Distributism had an obstacle, however, that the imaginary world of The Dawn of All did not have. Depending on one’s belief system, Benson’s fictional global triumph of the Catholic Church is either inevitable or impossible; his science was fantastic, but just because science cannot solve a particular problem one way does not preclude other ways.
In either event, the question was out of the hands of ordinary people. Effectiveness of evangelization and invention of scientific wonders are not the matter of everyday life.
Chesterton’s and Belloc’s society characterized by widespread capital ownership, however, is definitely relevant both to individual life and what Aristotle called the bios politikos, “the life of the citizen in the state.” How each human person engages in the production of marketable goods and services involves both individual life and social life, individual good and the common good — and a modern economy in which production is largely the result of capital absolutely requires widespread ownership of that capital if ordinary people are to be full members of society.
And the problem? How widespread capital ownership can be accomplished without violating the natural law that underpins Catholic social teaching and that of all other natural religions and philosophies. And that means no redistribution, except as a temporary expedient in an emergency under the strict requirements of the principle of double effect.
Two assumptions therefore stood in the way of Chesterton and Belloc developing a viable means of implementing the Distributist State in a just, equitable, and financially feasible manner. These were, one, the belief that the only way to finance new capital formation is to cut consumption and accumulate the excess of income over consumption in the form of money savings.
Given the cost of even simple technology and small plots of arable land, this meant that even after a lifetime of austerity and saving very few people would be able to purchase capital, whether land, simple technology, or a small business. Nor would most people have the strength and energy left after a lifetime of toil and saving to make the endeavor financially viable.

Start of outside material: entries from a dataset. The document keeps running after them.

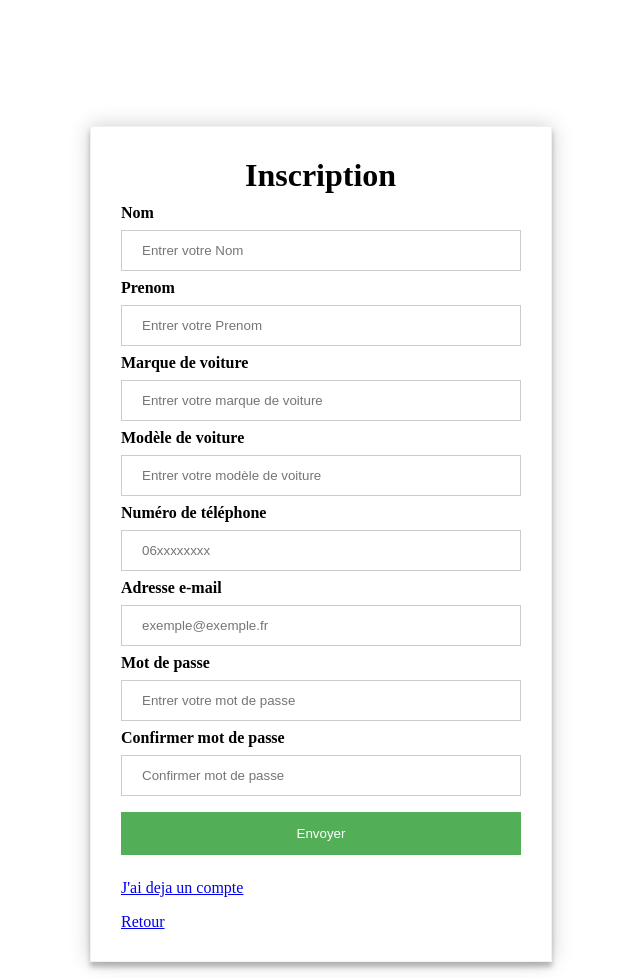
After one commit to wbekri/Electric_map, a PHP site: page /Electric_map/Formulaire_Clients/nouveau.php in a window 1280 px wide. The commit adds this page. Shown: the whole page, without its empty margins (350-990 px from the left). Run offline with PHP 8.4, Linux system fonts and the light colour scheme.

Commit message:
màj formulaire client

```diff
--- a/Formulaire_Clients/connexion.php
+++ b/Formulaire_Clients/connexion.php
@@ -24,7 +24,7 @@
                 <input type="submit" id='submit' value='Connexion' >
 				    <div class="mt-4">
                     <div class="d-flex justify-content-center links">
-                        <a id="adresse" href="nouveau.html"> Je veux creer un compte </a>
+                     <a id="adresse" href="nouveau.php"> Je veux creer un compte </a>
                   </div>
               </div>
             </form>
--- /dev/null
+++ b/Formulaire_Clients/nouveau.php
@@ -0,0 +1,51 @@
+<html>
+
+	<head>
+		<meta charset="utf-8">
+		<title> Utilisateur </title>
+		<link rel="stylesheet" type="text/css" href="styles.css">
+	</head>
+
+	<body>
+		<div id="container">
+			<form action="enregistrement.php" method="post" >
+				<h1>Inscription</h1>
+
+				<label><b> Nom </b></label>
+				<input type="text" name="n" value="<?php if(!empty($_GET['nom'])) { echo $_GET['nom'];} ?>" placeholder="Entrer votre Nom" required />
+
+				<label><b> Prenom </b></label>
+				<input type="text" name="p" value="<?php if(!empty($_GET['prenom'])) { echo $_GET['prenom'];} ?>" placeholder="Entrer votre Prenom" required />
+
+				<label><b> Marque de voiture </b></label>
+				<input type="text" name="mv" value="<?php if(!empty($_GET['marque'])) { echo $_GET['marque'];} ?>" placeholder="Entrer votre marque de voiture" required />
+
+				<label><b> Modèle de voiture </b></label>
+				<input type="text" name="modv" value="<?php if(!empty($_GET['modele'])) { echo $_GET['modele'];} ?>" placeholder="Entrer votre modèle de voiture" required />
+
+				<label><b> Numéro de téléphone </b></label>
+				<input type="text"  name="num"  value="<?php if(!empty($_GET['numero'])) { echo $_GET['numero'];} ?>" placeholder="06xxxxxxxx" pattern="[0-9]{10}" />
+
+				<label><b> Adresse e-mail </b></label>
+				<input type="text" name="email" value="<?php if(!empty($_GET['mail'])) { echo $_GET['mail'];} ?>" placeholder="exemple@exemple.fr" pattern="[a-zA-Z0-9._%+-]+@[a-zA-Z0-9._-]+\.[a-zA-Z]{2,4}$" />
+
+				<label><b> Mot de passe </b></label>
+				<input type="password" name="mdp1"  value="" placeholder="Entrer votre mot de passe" required />
+
+				<label><b> Confirmer mot de passe </b></label>
+				<input type="password" name="mdp2" value="" placeholder="Confirmer mot de passe" required>
+
+				<input type="submit" value="Envoyer">
+
+				<p><a href="connexion.php">J'ai deja un compte</a></p>
+				<a href="../index.php"> Retour </a>
+
+			</form>
+		</div>
+
+
+
+
+
+	</body>
+</html>
--- a/gps.html
+++ b/gps.html
@@ -10,6 +10,10 @@
         <link rel="stylesheet" href="css/sheet.css">
     </head>
     <body>
+
+
+
+
         <div id="carte"></div>
 
         <!-- Fichiers JS -->
```
Also changed, not shown: Formulaire_Clients/connecter.php (+9 -6 lines), Formulaire_Clients/enregistrement.php (+10 -3 lines), Formulaire_Clients/nouveau.html (deleted, +0 -51 lines), index.html (+5 -8 lines).
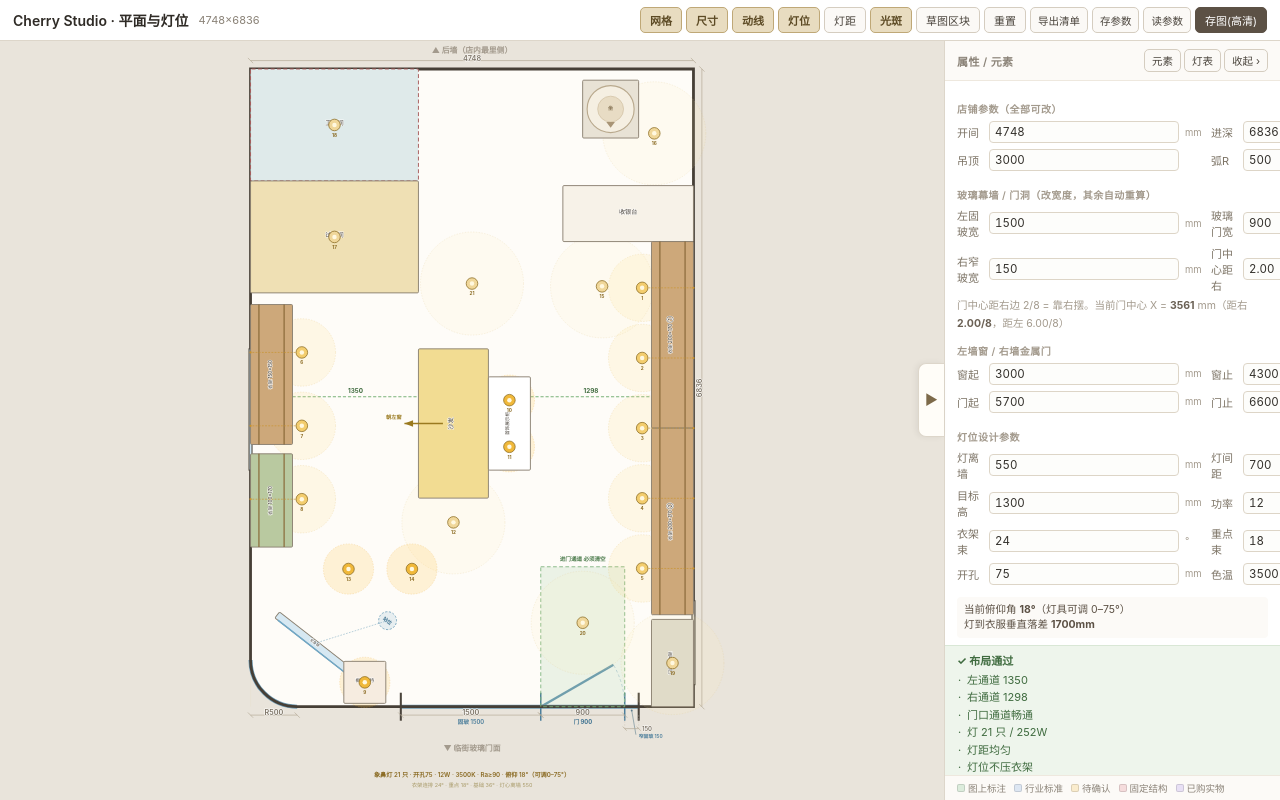
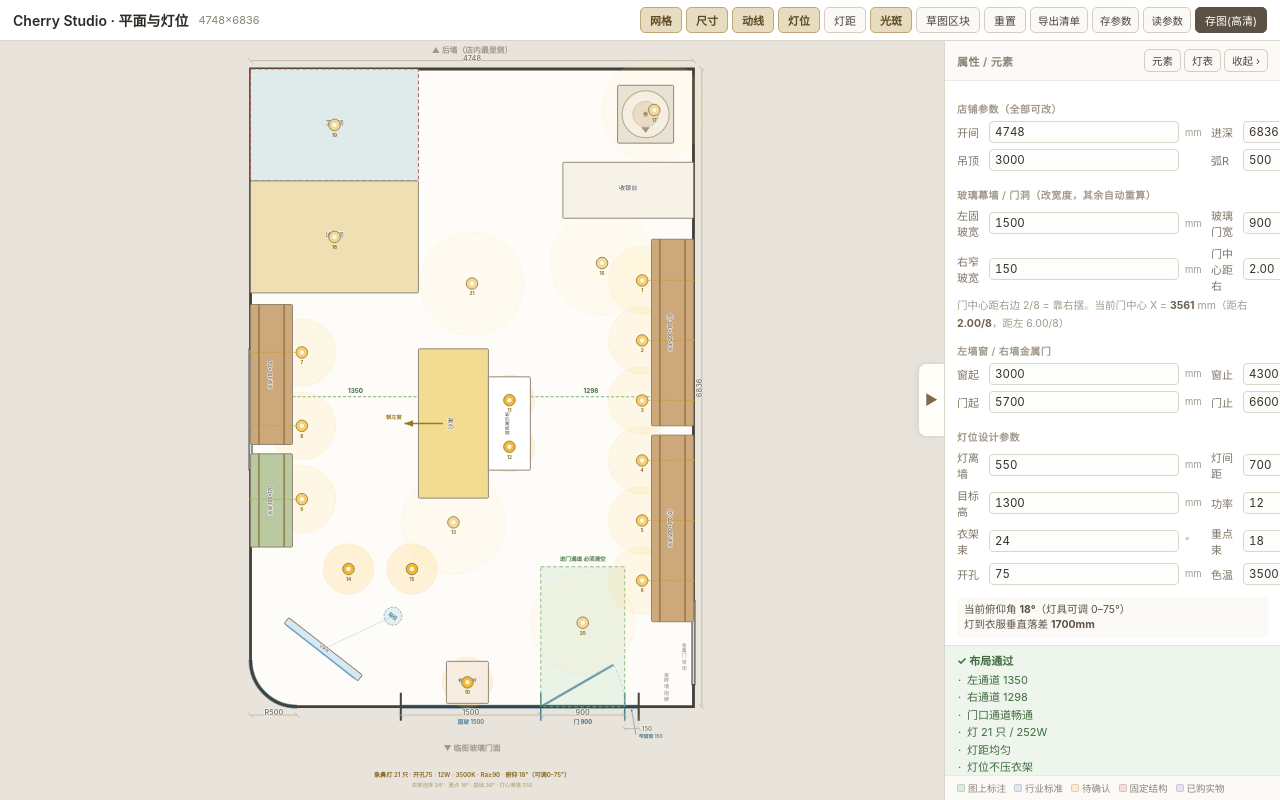
Before and after one commit to xubaixiong/cherry-studio-plan, a plain HTML site: page index.html in a window 1280 px wide. Drawn offline with Linux system fonts and the light colour scheme.

Commit message:
采用手调位置为默认值；删除门后储物架

```diff
--- a/index.html
+++ b/index.html
@@ -209,17 +209,17 @@ const ITEMS0 = [
      为什么是 1250：坐人需要的深度 = 凳子/人体 700 + 起身后退 400 + 余量 150。
      原来只留 700，凳子 520 塞进去上下只剩几十毫米，人是进不去的。
      台面 1050 高配高脚凳（坐高 650），膝盖在台下 350 净空。 */
-  { id:'cash', name:'收银台', x:3348, y:1250, w:1400, d:600, h:1050, src:'buy', color:'#f7f2e8',
-    note:'已购 140×60×105cm。右靠右墙，距后墙 1250 留座位区。台上 1050 配高脚凳坐高 650，台下留 350 容膝。' },
+  { id:'cash', name:'收银台', x:3348, y:1000, w:1400, d:600, h:1050, src:'buy', color:'#f7f2e8',
+    note:'已购 140×60×105cm。右靠右墙，距后墙 1000 留座位区。台上 1050 配高脚凳坐高 650，台下留 350 容膝。' },
 
   /* 店员座位：收银台与后墙之间的坐人区，570×570 是能转身进出的最小尺寸 */
-  { id:'seat', name:'店员座位', x:3560, y:120, w:600, d:620, h:650, src:'std', color:'#e8e2d5', seat:true,
-    note:'收银台后座位区 600×620（人体+凳子+起身余量）。这块必须留空、不能堆货，否则人坐不进去。' },
+  { id:'seat', name:'店员座位', x:3935, y:175, w:600, d:620, h:650, src:'std', color:'#e8e2d5', seat:true,
+    note:'收银台后座位区 600×620（人体+凳子+起身余量）。这块必须留空、不能堆货，否则人坐不进去。紧贴右墙。' },
 
   /* 全身镜：1m 宽，斜 45° 架在左下弧角，镜面朝店内（右上方向）。
      人站在镜前约 800mm 的空地上，面朝角落，背后是临街玻璃——街光打在背上当轮廓，
      镜前两只射灯补脸，这是能真正照出效果的位置。 */
-  { id:'mirror', name:'全身镜', x:180, y:6120, w:1000, d:80, h:1800, rot:38, src:'std', color:'#d6e8f2',
+  { id:'mirror', name:'全身镜', x:280, y:6180, w:1000, d:80, h:1800, rot:38, src:'std', color:'#d6e8f2',
     stand:{x:1150,y:5480},
     note:'1m 宽落地镜，左下弧角斜 38° 摆放，镜面朝店内（面向店中央）。人站在镜前 x1150,y5480 的空地上照全身，背后是店内纵深、不背光；镜前两只射灯打在镜面反射补脸。这样既不占门口通道，也不用挤在弧墙边。' },
 
@@ -233,17 +233,13 @@ const ITEMS0 = [
     note:'已购 100×170。占地 1000×450，不外扩。窗户被挡一部分没关系。' },
 
   // ——— 右墙：两个 2m 衣架 ———
-  { id:'hR1', name:'衣架 200×170 ①', x:4298, y:1850, w:450, d:2000, h:1700, src:'buy', color:'#cda87a',
+  { id:'hR1', name:'衣架 200×170 ①', x:4298, y:1825, w:450, d:2000, h:1700, src:'buy', color:'#cda87a',
     rail:2000, overhang:0,
-    note:'已购 200×170。占地 2000×450，不外扩。上端从 1850 起，让出收银台和座位区。' },
+    note:'已购 200×170。占地 2000×450，不外扩。上端 1825 起。' },
 
-  { id:'hR2', name:'衣架 200×170 ②', x:4298, y:3850, w:450, d:2000, h:1700, src:'buy', color:'#cda87a',
+  { id:'hR2', name:'衣架 200×170 ②', x:4298, y:3925, w:450, d:2000, h:1700, src:'buy', color:'#cda87a',
     rail:2000, overhang:0,
-    note:'已购 200×170。占地 2000×450，与①首尾相接成 4m 连续挂衣带，中间不留缝（留缝会有灯落在缝里空照）。' },
-
-  // ——— 金属门后：常闭，做储物 ———
-  { id:'store', name:'门后储物架', x:4298, y:5900, w:450, d:936, h:1800, src:'std', color:'#e0dbc8',
-    note:'金属门常闭不再通行，门后这段墙做储物：存货、备货、包装袋、蒸汽挂烫机。不用留通道。' },
+    note:'已购 200×170。占地 2000×450。' },
 
   // ——— 中央家具组 ———
   { id:'sofa', name:'沙发', x:1800, y:3000, w:750, d:1600, h:780, src:'std', color:'#f2dc92', faceLeft:true,
@@ -252,8 +248,8 @@ const ITEMS0 = [
   { id:'jew', name:'首饰展示柜', x:2550, y:3300, w:450, d:1000, h:1200, src:'std', color:'#ffffff',
     note:'紧贴沙发靠背右侧，与沙发合成一组。1000×450×1200，玻璃台面+下部两抽。需要窄光束高显色。' },
 
-  { id:'model', name:'橱窗模特', x:1000, y:6350, w:450, d:450, h:1750, src:'std', color:'#f6ece0',
-    note:'左侧固定玻璃内侧，背对店内、面向街道。门口通道(x2048–2998)必须完全清空。' },
+  { id:'model', name:'橱窗模特', x:2100, y:6350, w:450, d:450, h:1750, src:'std', color:'#f6ece0',
+    note:'左侧固定玻璃内侧，背对店内、面向街道。玻璃门洞(3111–4011)必须完全清空。' },
 
   { id:'refblock', name:'草图中央区块', x:2148, y:600, w:2000, d:4300, h:0, src:'cad', color:'rgba(255,206,88,.10)',
     note:'你 CAD 图上的大矩形：2000×4300，后距 600、右距 600、下距 1936（600+4300+1936=6836 已核对）。',
@@ -269,7 +265,7 @@ let dimSel = null;
 let showGrid=true, showDim=true, showAisle=true, showRef=false;
 let panelMode = 'elem';
 const SNAP = 25;
-const LS_KEY = 'cherry-studio-plan-v20';
+const LS_KEY = 'cherry-studio-plan-v21';
 
 /* ══════════════ SVG ══════════════ */
 const svg = document.getElementById('svg');
@@ -474,10 +470,6 @@ function computeLights(){
   if(ft) add(ft.x+ft.w/2, ft.y+ft.d/2, LG.beamGen, '试衣间');
   const wc=ITEMS.find(i=>i.id==='wc');
   if(wc) add(wc.x+wc.w/2, wc.y+wc.d/2, LG.beamGen, '卫生间');
-
-  /* 门后储物 */
-  const st=ITEMS.find(i=>i.id==='store');
-  if(st) add(st.x+st.w/2, st.y+st.d/2, LG.beamGen, '门后储物');
 
   /* 入口 + 中央通道 */
   add((SHOP.DX1+SHOP.DX2)/2, SHOP.D-900, LG.beamGen, '入口');
```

Two, limiting the pool of capital available for widespread ownership to what is already owned by others means that, unless private property is abolished or redefined (and coercive redistribution abolishes private property), capital ownership will remain concentrated. Only an exceptional individual will voluntarily divest himself of wealth in any way that diminishes his own power. That is why the rich typically leave vast wealth to foundations that are then dependent on them instead of giving significant amounts directly to the poor.
As a result, both Chesterton and Belloc avoided giving any specific means by which the Distributist State could be implemented and maintained. As Belloc explained in An Essay on the Restoration of Property (1936), published the month following Chesterton’s death,
All reform depends upon some clear doctrine postulated and developed. No reform (it would seem) can hope to prosper which does not advance a programme covering all the field. I have not attempted to do so. . . . Now my reason for such slight dealing with such a major problem is that I believe it, to-day, insoluble by general means. The evil has gone so far that, though the preaching of a new doctrine is invaluable, the creation of new and effective immediate machinery is impossible. The restoration of Property must essentially be the product of a new mood, not of a new scheme. It must grow from seed planted in the breast. It is too late to reinfuse it by design. (Ibid., 10-11.)